Front-end code change data:

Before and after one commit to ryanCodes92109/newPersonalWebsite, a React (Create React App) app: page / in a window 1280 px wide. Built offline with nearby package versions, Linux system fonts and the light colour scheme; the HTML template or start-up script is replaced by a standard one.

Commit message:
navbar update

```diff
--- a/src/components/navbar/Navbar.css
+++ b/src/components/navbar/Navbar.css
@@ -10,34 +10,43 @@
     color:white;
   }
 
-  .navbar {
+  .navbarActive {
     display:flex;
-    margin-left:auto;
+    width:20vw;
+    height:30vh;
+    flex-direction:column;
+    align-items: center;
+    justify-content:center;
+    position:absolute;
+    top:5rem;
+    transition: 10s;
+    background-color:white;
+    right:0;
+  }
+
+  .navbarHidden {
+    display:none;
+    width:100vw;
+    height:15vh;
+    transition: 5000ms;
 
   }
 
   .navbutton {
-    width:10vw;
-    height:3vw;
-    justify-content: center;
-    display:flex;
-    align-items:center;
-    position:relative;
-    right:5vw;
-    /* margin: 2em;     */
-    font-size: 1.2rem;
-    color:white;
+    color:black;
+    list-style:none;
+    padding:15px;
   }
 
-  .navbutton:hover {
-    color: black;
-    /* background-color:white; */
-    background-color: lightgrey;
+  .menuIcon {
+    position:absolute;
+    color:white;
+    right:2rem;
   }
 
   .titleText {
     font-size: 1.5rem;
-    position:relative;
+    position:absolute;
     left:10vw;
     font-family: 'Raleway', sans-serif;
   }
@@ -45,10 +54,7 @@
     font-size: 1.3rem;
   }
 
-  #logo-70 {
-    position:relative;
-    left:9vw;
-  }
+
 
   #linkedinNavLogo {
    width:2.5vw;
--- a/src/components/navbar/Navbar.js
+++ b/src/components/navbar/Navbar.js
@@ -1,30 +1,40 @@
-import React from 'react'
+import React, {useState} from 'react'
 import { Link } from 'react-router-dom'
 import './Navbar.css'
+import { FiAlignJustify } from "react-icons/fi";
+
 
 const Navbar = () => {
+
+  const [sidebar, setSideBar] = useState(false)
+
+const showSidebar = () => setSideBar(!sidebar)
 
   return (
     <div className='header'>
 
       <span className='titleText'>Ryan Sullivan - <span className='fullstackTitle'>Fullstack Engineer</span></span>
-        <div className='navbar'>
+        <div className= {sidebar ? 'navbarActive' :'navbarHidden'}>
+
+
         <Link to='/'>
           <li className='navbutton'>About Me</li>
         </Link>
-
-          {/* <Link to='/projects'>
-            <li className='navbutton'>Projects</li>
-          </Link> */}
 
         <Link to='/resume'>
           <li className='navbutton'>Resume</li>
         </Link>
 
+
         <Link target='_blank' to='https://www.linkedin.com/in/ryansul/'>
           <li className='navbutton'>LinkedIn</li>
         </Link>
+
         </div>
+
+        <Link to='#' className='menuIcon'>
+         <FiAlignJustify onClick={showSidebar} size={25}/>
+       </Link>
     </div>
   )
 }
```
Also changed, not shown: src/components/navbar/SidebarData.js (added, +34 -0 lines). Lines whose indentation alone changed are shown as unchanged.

ACTIVITY: If a line in the data above includes the string "from", copy it.

THE COMPLETED TASK:
-import React from 'react'
+import React, {useState} from 'react'
 import { Link } from 'react-router-dom'
+import { FiAlignJustify } from "react-icons/fi";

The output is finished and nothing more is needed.